A MAN was slapped with a £700 fine for carrying out unauthorised works on a 200-year-old tree in the Yorkshire Dales.

48-year-old Ian Middleton, of Helmside, Dent, was also ordered to pay costs of £1,300 to the Yorkshire Dales National Park Authority (YDNPA).

The YDNPA brought the prosecution following a planning enforcement investigation prompted by a complaint from a member of the public.

The charge against Middleton, a tree surgeon, related to works carried out on a 200-year-old tree at Dent, around six miles south east of Sedbergh.

Dent is a conservation area which means certain checks need to be carried out prior to any work on trees taking place.

Middleton entered a not guilty plea at York Magistrates' Court on January 14. His co-accused on the day, Margaret Taylor, of High Laning Caravan & Camping Park, Dent, admitted breaching section 211 of the Town and Country Planning Act and was fined £2,000.

The magistrates' court heard a witness statement from a YDNPA officer, who said the tree would now "die slowly" and argued the extent of the damage was "tantamount to felling".

But when appearing at York Crown Court, Middleton pleaded guilty to 'wilfully damaging, topping or lopping a tree in a conservation area, contrary to Section 211 and 210 (1)(a) of the Town and Country Planning Act 1990', receiving a £700 fine and being ordered to pay costs.

A YDNPA spokesman said: “The Crown Court judge made clear that Ian Middleton was misled by Margaret Taylor into thinking that the work on the tree was permissible."

He added: "However, the judge also pointed out that Dent was a well-known conservation area and that Mr Middleton should have known that checks were needed before carrying out any work.”

The case against Taylor and Middleton was the second time in just four months that the national park authority has brought a prosecution related to unauthorised works on trees.

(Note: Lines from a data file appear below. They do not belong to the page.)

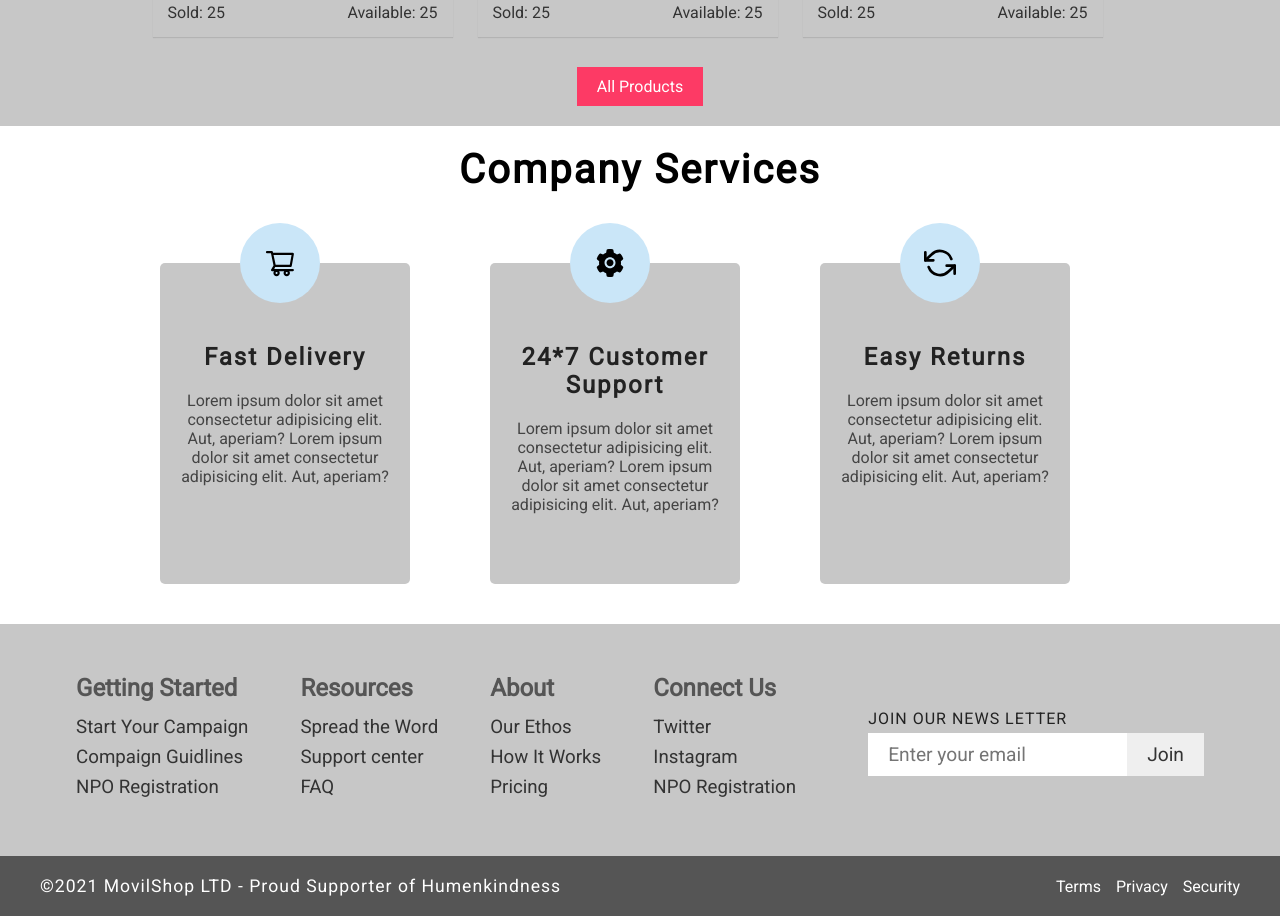
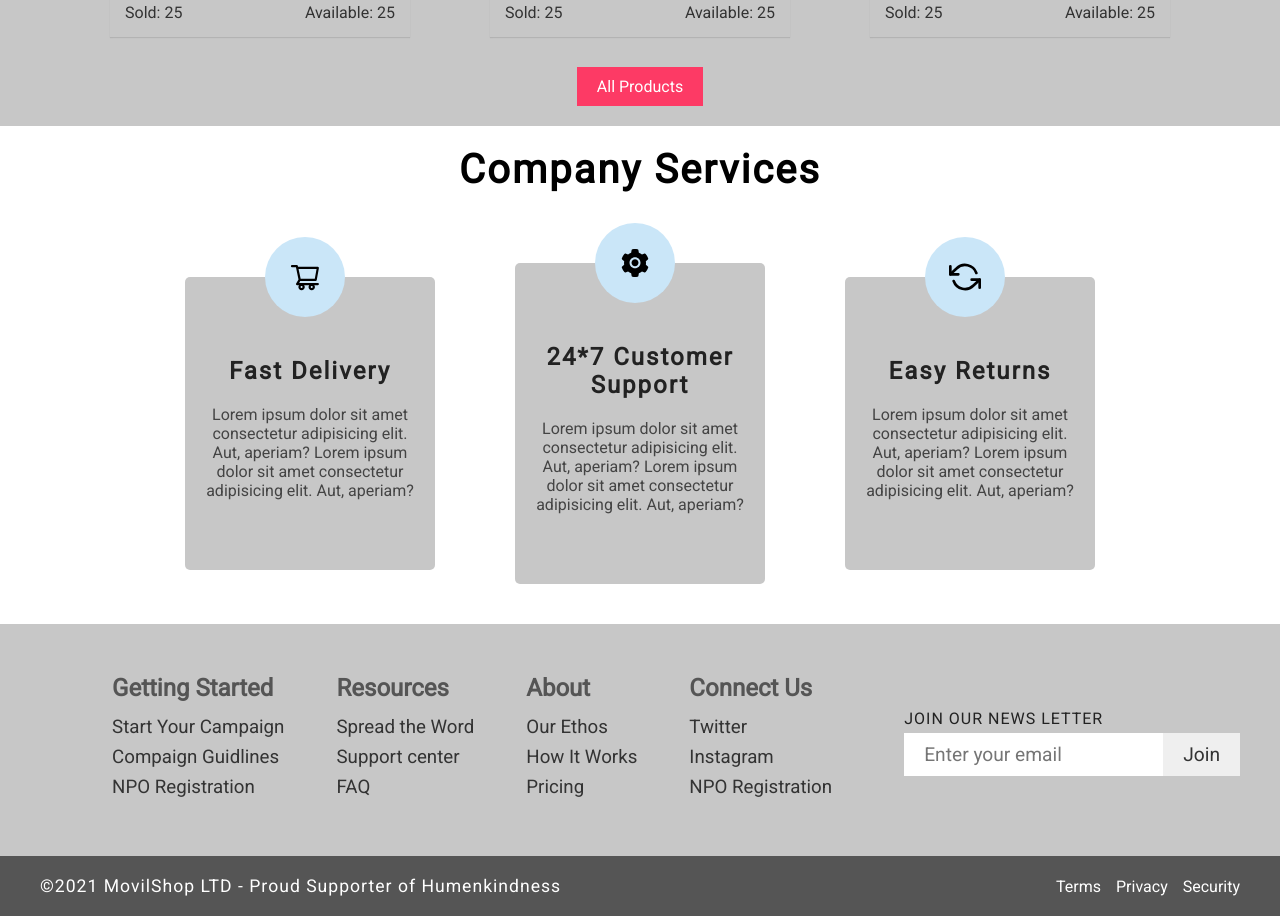
Before and after one commit to ddepu11/movil_shop_cient_side_react, a React (Create React App) app: page / in a window 1280 px wide. Shown: the part 1160-2076 px from the top of the page. Built offline with nearby package versions, Linux system fonts and the light colour scheme; no server answers.

Commit message:
width changed to max-width

```diff
--- a/src/components/Account.jsx
+++ b/src/components/Account.jsx
@@ -13,27 +13,68 @@ const Account = () => {
   );
 
   useEffect(() => {
-    if (
-      hasUserError ||
-      (!hasUserLoggedIn && Object.keys(userInfo).length === 0)
-    ) {
+    const isUserObjEmpty = Object.keys(userInfo).length === 0;
+
+    if (hasUserError || (!hasUserLoggedIn && isUserObjEmpty)) {
       history.push('/log-in');
     }
 
-    dispatch(getAccountInfo());
+    isUserObjEmpty && dispatch(getAccountInfo());
 
     // eslint-disable-next-line
   }, [hasUserLoggedIn]);
-
+  const { displayPicture, firstName, lastName, email, phoneNumber } = userInfo;
   return (
     <>
       <Wrapper className="w-960">
-        {/* <img src={`dp /${userInfo.displayPicture}`} alt="dp" /> */}
+        <aside>
+          <img
+            src={`dp/${displayPicture}`}
+            alt={`${firstName} ${lastName}`}
+            className="dp"
+          />
+          <p>{email}</p>
+        </aside>
+        <main>
+          <div className="row flex">
+            <h4>First Name:</h4>
+            <span>{firstName}</span>
+          </div>
+          <div className="row flex">
+            <h4>Last Name:</h4>
+            <span>{lastName}</span>
+          </div>
+          <div className="row flex">
+            <h4>Email</h4>
+            <span>{email}</span>
+          </div>
+          <div className="row flex">
+            <h4>Phone Number</h4>
+            <span>{phoneNumber}</span>
+          </div>
+          <div className="row flex">
+            <h4>Password</h4>
+            <span>*********</span>
+          </div>
+        </main>
       </Wrapper>
     </>
   );
 };
 
-const Wrapper = styled.main``;
+const Wrapper = styled.main`
+  display: grid;
+  gap: 1.3rem;
+  grid-template-columns: repeat(auto-fit, minmax(150px, 1fr));
+  padding: 20px 0;
+  aside {
+    .dp {
+      width: 120px;
+      height: 120px;
+      border-radius: 50%;
+      object-fit: cover;
+    }
+  }
+`;
 
 export default Account;
--- a/src/components/Footer.jsx
+++ b/src/components/Footer.jsx
@@ -60,18 +60,21 @@ const Wrapper = styled.footer`
   padding: 00px 0px;
   .f_upper {
     justify-content: space-around;
-    width: 1200px;
-    margin: auto;
+    max-width: 1200px;
+    margin: 0 auto;
     padding: 50px 0px;
 
     .left {
       width: 60%;
+      margin: 0 auto;
       justify-content: space-between;
+
       .c {
         h2 {
           margin-bottom: 14px;
           color: #555;
         }
+
         h3 {
           margin-bottom: 8px;
           color: #333;
@@ -79,6 +82,7 @@ const Wrapper = styled.footer`
         }
       }
     }
+
     .right {
       justify-self: start;
       label {
@@ -89,6 +93,7 @@ const Wrapper = styled.footer`
         color: #222;
         padding: 5px 0;
       }
+
       input,
       button {
         padding: 10px 20px;
@@ -97,21 +102,25 @@ const Wrapper = styled.footer`
       }
     }
   }
+
   .fotter_fw {
     background-color: #555;
     padding: 20px 0;
   }
+
   .f_lover {
     justify-content: space-between;
-    width: 1200px;
-    margin: auto;
+    max-width: 1200px;
+    margin: 0 auto;
     color: white;
+
     .left {
       p {
         font-size: 1.1em;
         letter-spacing: 1px;
       }
     }
+
     .right {
       span {
         margin-left: 15px;
--- a/src/components/Home.jsx
+++ b/src/components/Home.jsx
@@ -53,7 +53,7 @@ const Home = () => {
 
 const Wrapper = styled.main`
   .hero {
-    width: 1200px;
+    max-width: 1200px;
     margin: 0 auto;
     background-color: #db7979;
     padding: 20px;
@@ -88,14 +88,18 @@ const Wrapper = styled.main`
     background-color: #c7c7c7;
     padding: 20px;
     text-align: center;
+
     h2 {
       margin-bottom: 50px;
       font-size: 1.8em;
       letter-spacing: 2px;
     }
-    .r_p_div > * {
-      margin-right: 25px;
+
+    .r_p_div {
+      flex-wrap: wrap;
+      gap: 5rem;
     }
+
     .btn {
       margin-top: 30px;
     }
--- a/src/components/Navbar.jsx
+++ b/src/components/Navbar.jsx
@@ -38,7 +38,7 @@ const Navbar = () => {
 
         <div className="links">
           <ul className="flex">
-            .<li>{hasUserLoggedIn && <Link to="/account">Account</Link>}</li>
+            <li>{hasUserLoggedIn && <Link to="/account">Account</Link>}</li>
             <li>
               {hasUserLoggedIn || Object.keys(userInfo).length !== 0 ? (
                 <button
--- a/src/components/Services.jsx
+++ b/src/components/Services.jsx
@@ -6,7 +6,7 @@ import { FiRefreshCcw } from 'react-icons/fi';
 const Services = () => (
   <Wrapper className="w-960">
     <h1>Company Services</h1>
-    <div className="grid">
+    <div className="flex service_div">
       <div className="service">
         <div className="s_logo">
           <AiOutlineShoppingCart />
@@ -52,10 +52,9 @@ const Wrapper = styled.section`
     margin-bottom: 60px;
   }
 
-  .grid {
-    display: grid;
-    grid-template-columns: repeat(3, minmax(250px, 250px));
-    gap: 80px;
+  .service_div {
+    flex-wrap: wrap;
+    gap: 5rem;
   }
 
   .service {
--- a/src/index.css
+++ b/src/index.css
@@ -1,4 +1,4 @@
-@import url("https://fonts.googleapis.com/css2?family=Roboto:wght@100;300;400&display=swap");
+@import url('https://fonts.googleapis.com/css2?family=Roboto:wght@100;300;400&display=swap');
 
 /*Utility class*/
 .flex {
@@ -19,14 +19,10 @@
   margin: 0;
   padding: 0;
   box-sizing: border-box;
-  font-family: "Roboto", sans-serif;
+  font-family: 'Roboto', sans-serif;
 }
 body {
   min-height: 100vh;
-}
-.container {
-  max-width: 100%;
-  margin: 0 auto;
 }
 
 a {
@@ -51,7 +47,7 @@ input:focus {
   outline: 0;
 }
 .w-960 {
-  width: 960px;
+  max-width: 960px;
   margin: 0 auto;
 }
 .btn {
```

In November, two men pleaded guilty to destroying a tree in the Gayle Conservation Area, Richmondshire.